## Exercise inputs
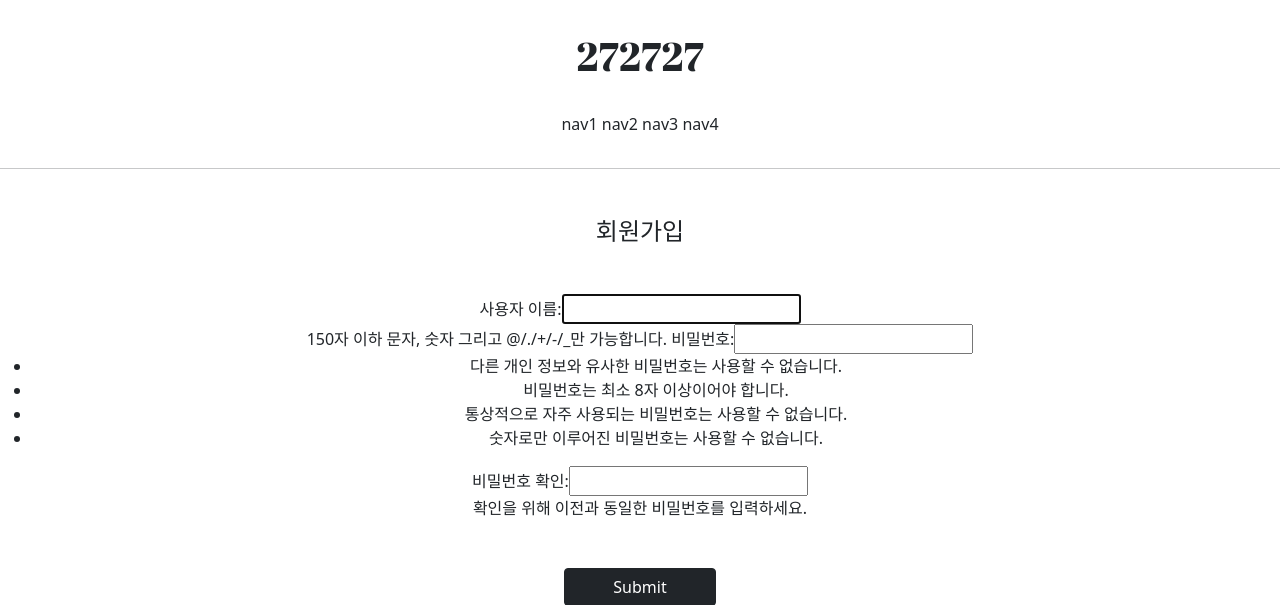
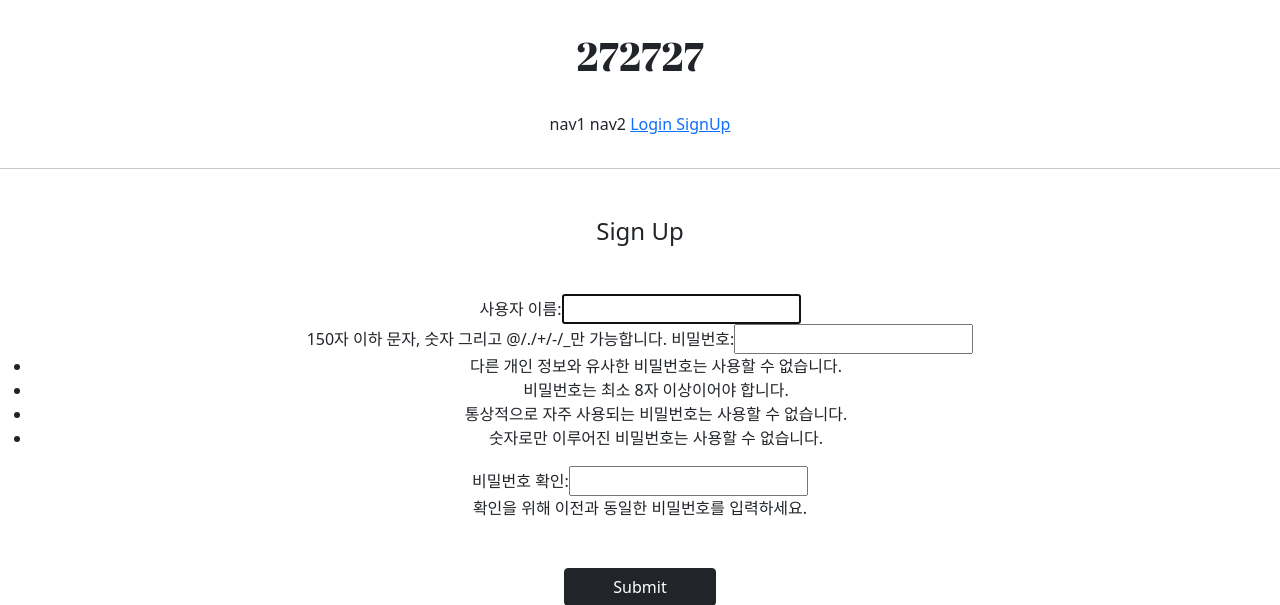
Before and after one commit to 100100001001/gis_django_2, a Django app: page /accounts/create/ in a window 1280 px wide. Shown: the top 605 px of the page. Run offline with Django 3.2, Linux system fonts and the light colour scheme; parts of the project's set-up code (start-up, migrations or seed data) failed here and were passed over.

Commit message:
7/16 commit 1

```diff
--- a/accountapp/templates/accountapp/create.html
+++ b/accountapp/templates/accountapp/create.html
@@ -4,7 +4,7 @@
 
     <div class="text-center">
         <div class="m-5">
-            <h4>회원가입</h4>
+            <h4>Sign Up</h4>
         </div>
         <div>
             <form action="{% url 'accountapp:create' %}" method="post">
--- a/templates/header.html
+++ b/templates/header.html
@@ -7,8 +7,24 @@
     <div class="header_button">
         <span>nav1</span>
         <span>nav2</span>
-        <span>nav3</span>
-        <span>nav4</span>
+        {% if not user.is_authenticated %}
+        <span>
+            <a href="{% url 'accountapp:login' %}">
+                Login
+            </a>
+        </span>
+        <span>
+            <a href="{% url 'accountapp:create' %}">
+                SignUp
+            </a>
+        </span>
+        {% else %}
+        <span>
+            <a href="{% url 'accountapp:logout' %}">
+                Logout
+            </a>
+        </span>
+        {% endif %}
 
 
     </div>
```
Also changed, not shown: accountapp/templates/accountapp/login.html (+7 -1 lines).
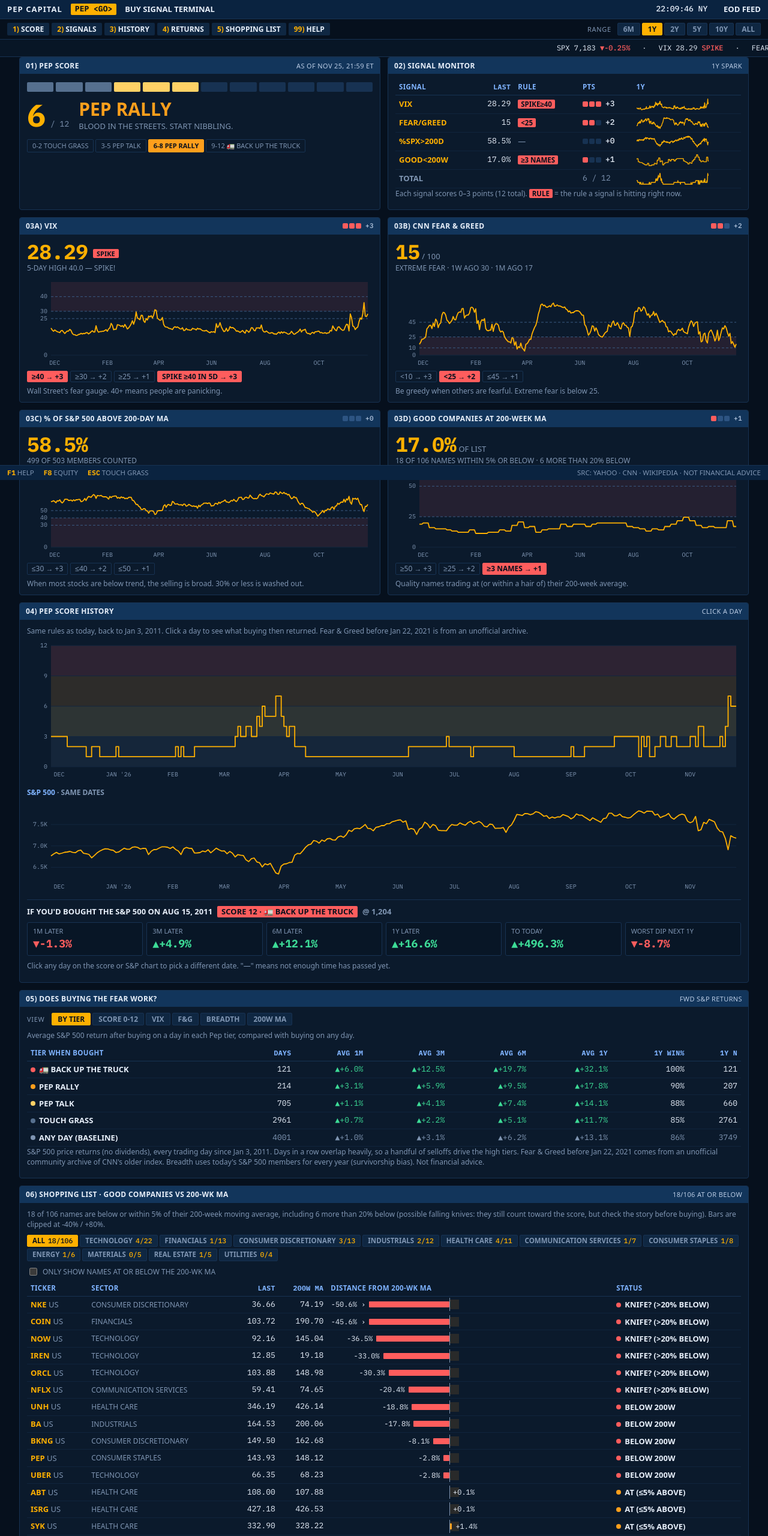
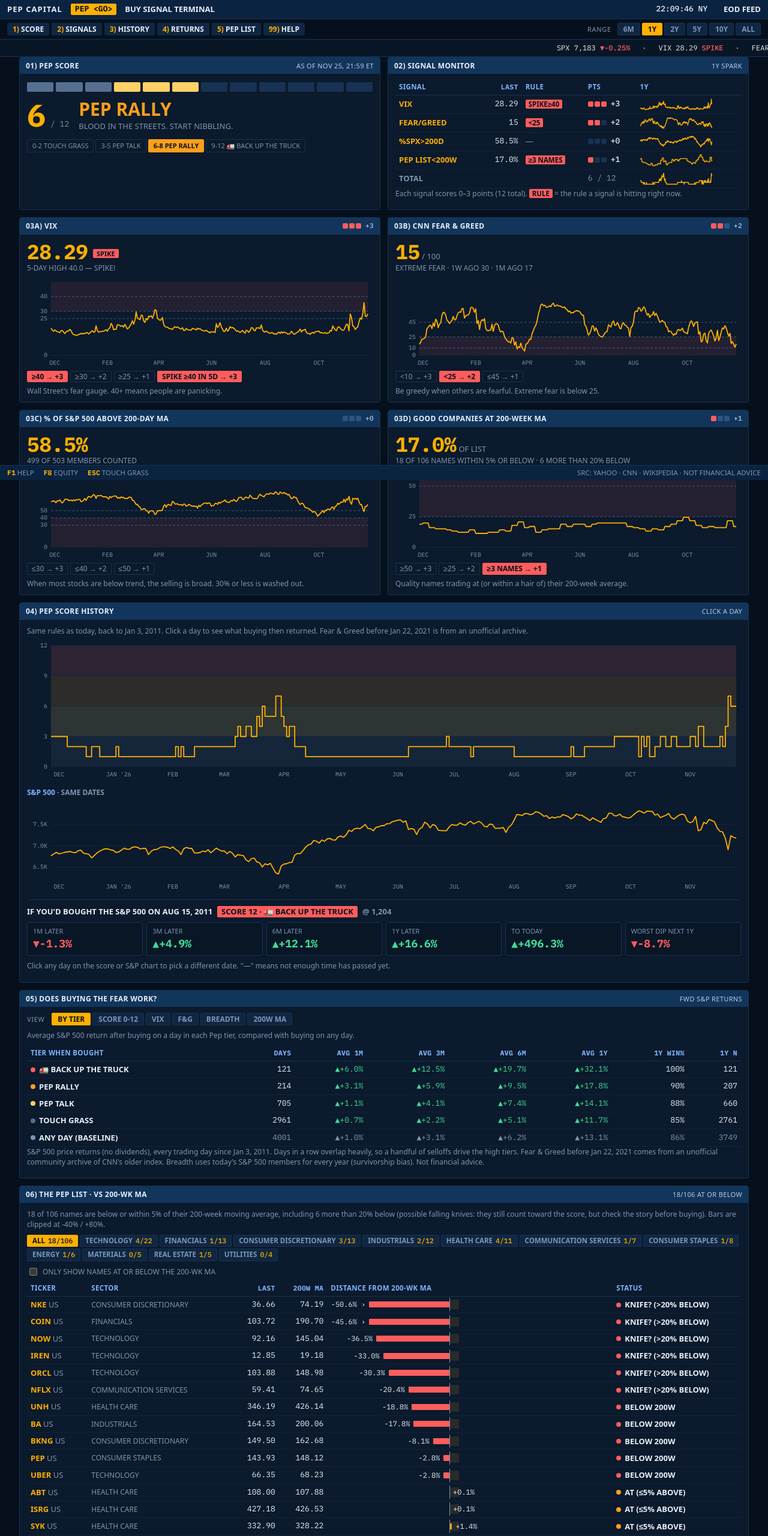
Before and after one commit to will-england/pep-cap-indicator, a plain HTML site: page site/index.html in a window 1280 px wide. Shown: the top 2560 px of the page at 60% size. Drawn offline with Linux system fonts and the light colour scheme.

Commit message:
Rename "good companies" to The Pep List; refresh README
README now covers the terminal layout panel by panel, URL options
(?range=, ?stats=), the two-job workflow, the 3-name rule, sector tags,
and new data caveats.

Co-Authored-By: Claude Opus 5.5 <noreply@anthropic.com>

```diff
--- a/site/app.js
+++ b/site/app.js
@@ -50,7 +50,7 @@
     vix:        { code: "VIX",        key: "vix",     fmt: (v) => v.toFixed(2), unit: "",          yMin: 0, yMax: (h) => Math.max(50, ...h.filter((v) => v != null)) },
     fear_greed: { code: "FEAR/GREED", key: "fng",     fmt: (v) => v.toFixed(0), unit: " / 100",    yMin: 0, yMax: () => 100 },
     breadth:    { code: "%SPX>200D",  key: "breadth", fmt: (v) => v.toFixed(1) + "%", unit: "",   yMin: 0, yMax: () => 100 },
-    wma200:     { code: "GOOD<200W",  key: "wma",     fmt: (v) => v.toFixed(1) + "%", unit: " OF LIST", yMin: 0, yMax: (h) => Math.max(60, ...h.filter((v) => v != null)) },
+    wma200:     { code: "PEP LIST<200W", key: "wma",     fmt: (v) => v.toFixed(1) + "%", unit: " OF LIST", yMin: 0, yMax: (h) => Math.max(60, ...h.filter((v) => v != null)) },
   };
   const levelVal = (l) => l.min ?? l.max ?? l.below ?? l.above;
   const levelText = (l) => {
@@ -372,7 +372,7 @@
     });
   }
 
-  // ---------- 06 shopping list ----------
+  // ---------- 06 the Pep List ----------
   const near = D.near_pct, knife = D.knife_pct ?? 20;
   const DMIN = -40, DMAX = 80;
   const pos = (v) => ((Math.max(DMIN, Math.min(DMAX, v)) - DMIN) / (DMAX - DMIN)) * 100;
@@ -471,7 +471,7 @@
       <li><b>VIX</b>: Wall Street's fear gauge. High readings, or a spike above 40, score points.</li>
       <li><b>CNN Fear &amp; Greed</b>: extreme fear (below 25) scores points.</li>
       <li><b>% of S&amp;P 500 above its 200-day MA</b>: when 30% or fewer are, the selling is broad.</li>
-      <li><b>Good companies at their 200-week MA</b>: how much of our quality watchlist is trading at, or below, its 4-year average.</li>
+      <li><b>The Pep List at its 200-week MA</b>: how much of our hand-picked watchlist is trading at, or below, its 4-year average.</li>
     </ul>
     <h3>Tiers</h3><ul>${tierLines}</ul>
     <h3>Data</h3>
--- a/site/index.html
+++ b/site/index.html
@@ -26,7 +26,7 @@
     <a href="#p-signals"><b>2)</b> SIGNALS</a>
     <a href="#p-history"><b>3)</b> HISTORY</a>
     <a href="#p-returns"><b>4)</b> RETURNS</a>
-    <a href="#p-shop"><b>5)</b> SHOPPING LIST</a>
+    <a href="#p-shop"><b>5)</b> PEP LIST</a>
     <a href="#p-help"><b>99)</b> HELP</a>
     <span class="sp"></span>
     <span class="range-lbl">RANGE</span>
@@ -89,7 +89,7 @@
     </section>
 
     <section class="panel" id="p-shop">
-      <h2>06) SHOPPING LIST · GOOD COMPANIES VS 200-WK MA <small id="wl-count"></small></h2>
+      <h2>06) THE PEP LIST · VS 200-WK MA <small id="wl-count"></small></h2>
       <div class="body">
         <p class="note" id="wl-summary"></p>
         <div id="sector-chips" class="chips" role="group" aria-label="Filter by sector"></div>
--- a/site/style.css
+++ b/site/style.css
@@ -165,7 +165,7 @@ tr.base td { border-top: 1px solid var(--line); color: var(--text-2); }
 .tile span { display: block; color: var(--text-2); font-size: 11px; }
 .tile b { font-family: var(--mono); font-size: 18px; font-weight: 600; }
 
-/* ---------- 06 shopping list ---------- */
+/* ---------- 06 the Pep List ---------- */
 .chips { display: flex; flex-wrap: wrap; gap: 3px; margin: 6px 0 8px; }
 .chips button { font: inherit; font-size: 11.5px; font-weight: 600; text-transform: uppercase; border: 1px solid var(--line); background: var(--surface-2); color: var(--text-2); padding: 1px 8px; border-radius: 2px; cursor: pointer; }
 .chips button:hover { color: var(--text); }
```
Also changed, not shown: 2 other files.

## Work request
Print the material above exactly as it appears, but not its pictures.

## Finished task
Before and after one commit to 100100001001/gis_django_2, a Django app: page /accounts/create/ in a window 1280 px wide. Shown: the top 605 px of the page. Run offline with Django 3.2, Linux system fonts and the light colour scheme; parts of the project's set-up code (start-up, migrations or seed data) failed here and were passed over.

Commit message:
7/16 commit 1

```diff
--- a/accountapp/templates/accountapp/create.html
+++ b/accountapp/templates/accountapp/create.html
@@ -4,7 +4,7 @@
 
     <div class="text-center">
         <div class="m-5">
-            <h4>회원가입</h4>
+            <h4>Sign Up</h4>
         </div>
         <div>
             <form action="{% url 'accountapp:create' %}" method="post">
--- a/templates/header.html
+++ b/templates/header.html
@@ -7,8 +7,24 @@
     <div class="header_button">
         <span>nav1</span>
         <span>nav2</span>
-        <span>nav3</span>
-        <span>nav4</span>
+        {% if not user.is_authenticated %}
+        <span>
+            <a href="{% url 'accountapp:login' %}">
+                Login
+            </a>
+        </span>
+        <span>
+            <a href="{% url 'accountapp:create' %}">
+                SignUp
+            </a>
+        </span>
+        {% else %}
+        <span>
+            <a href="{% url 'accountapp:logout' %}">
+                Logout
+            </a>
+        </span>
+        {% endif %}
 
 
     </div>
```
Also changed, not shown: accountapp/templates/accountapp/login.html (+7 -1 lines).
Before and after one commit to will-england/pep-cap-indicator, a plain HTML site: page site/index.html in a window 1280 px wide. Shown: the top 2560 px of the page at 60% size. Drawn offline with Linux system fonts and the light colour scheme.

Commit message:
Rename "good companies" to The Pep List; refresh README
README now covers the terminal layout panel by panel, URL options
(?range=, ?stats=), the two-job workflow, the 3-name rule, sector tags,
and new data caveats.

Co-Authored-By: Claude Opus 5.5 <noreply@anthropic.com>

```diff
--- a/site/app.js
+++ b/site/app.js
@@ -50,7 +50,7 @@
     vix:        { code: "VIX",        key: "vix",     fmt: (v) => v.toFixed(2), unit: "",          yMin: 0, yMax: (h) => Math.max(50, ...h.filter((v) => v != null)) },
     fear_greed: { code: "FEAR/GREED", key: "fng",     fmt: (v) => v.toFixed(0), unit: " / 100",    yMin: 0, yMax: () => 100 },
     breadth:    { code: "%SPX>200D",  key: "breadth", fmt: (v) => v.toFixed(1) + "%", unit: "",   yMin: 0, yMax: () => 100 },
-    wma200:     { code: "GOOD<200W",  key: "wma",     fmt: (v) => v.toFixed(1) + "%", unit: " OF LIST", yMin: 0, yMax: (h) => Math.max(60, ...h.filter((v) => v != null)) },
+    wma200:     { code: "PEP LIST<200W", key: "wma",     fmt: (v) => v.toFixed(1) + "%", unit: " OF LIST", yMin: 0, yMax: (h) => Math.max(60, ...h.filter((v) => v != null)) },
   };
   const levelVal = (l) => l.min ?? l.max ?? l.below ?? l.above;
   const levelText = (l) => {
@@ -372,7 +372,7 @@
     });
   }
 
-  // ---------- 06 shopping list ----------
+  // ---------- 06 the Pep List ----------
   const near = D.near_pct, knife = D.knife_pct ?? 20;
   const DMIN = -40, DMAX = 80;
   const pos = (v) => ((Math.max(DMIN, Math.min(DMAX, v)) - DMIN) / (DMAX - DMIN)) * 100;
@@ -471,7 +471,7 @@
       <li><b>VIX</b>: Wall Street's fear gauge. High readings, or a spike above 40, score points.</li>
       <li><b>CNN Fear &amp; Greed</b>: extreme fear (below 25) scores points.</li>
       <li><b>% of S&amp;P 500 above its 200-day MA</b>: when 30% or fewer are, the selling is broad.</li>
-      <li><b>Good companies at their 200-week MA</b>: how much of our quality watchlist is trading at, or below, its 4-year average.</li>
+      <li><b>The Pep List at its 200-week MA</b>: how much of our hand-picked watchlist is trading at, or below, its 4-year average.</li>
     </ul>
     <h3>Tiers</h3><ul>${tierLines}</ul>
     <h3>Data</h3>
--- a/site/index.html
+++ b/site/index.html
@@ -26,7 +26,7 @@
     <a href="#p-signals"><b>2)</b> SIGNALS</a>
     <a href="#p-history"><b>3)</b> HISTORY</a>
     <a href="#p-returns"><b>4)</b> RETURNS</a>
-    <a href="#p-shop"><b>5)</b> SHOPPING LIST</a>
+    <a href="#p-shop"><b>5)</b> PEP LIST</a>
     <a href="#p-help"><b>99)</b> HELP</a>
     <span class="sp"></span>
     <span class="range-lbl">RANGE</span>
@@ -89,7 +89,7 @@
     </section>
 
     <section class="panel" id="p-shop">
-      <h2>06) SHOPPING LIST · GOOD COMPANIES VS 200-WK MA <small id="wl-count"></small></h2>
+      <h2>06) THE PEP LIST · VS 200-WK MA <small id="wl-count"></small></h2>
       <div class="body">
         <p class="note" id="wl-summary"></p>
         <div id="sector-chips" class="chips" role="group" aria-label="Filter by sector"></div>
--- a/site/style.css
+++ b/site/style.css
@@ -165,7 +165,7 @@ tr.base td { border-top: 1px solid var(--line); color: var(--text-2); }
 .tile span { display: block; color: var(--text-2); font-size: 11px; }
 .tile b { font-family: var(--mono); font-size: 18px; font-weight: 600; }
 
-/* ---------- 06 shopping list ---------- */
+/* ---------- 06 the Pep List ---------- */
 .chips { display: flex; flex-wrap: wrap; gap: 3px; margin: 6px 0 8px; }
 .chips button { font: inherit; font-size: 11.5px; font-weight: 600; text-transform: uppercase; border: 1px solid var(--line); background: var(--surface-2); color: var(--text-2); padding: 1px 8px; border-radius: 2px; cursor: pointer; }
 .chips button:hover { color: var(--text); }
```
Also changed, not shown: 2 other files.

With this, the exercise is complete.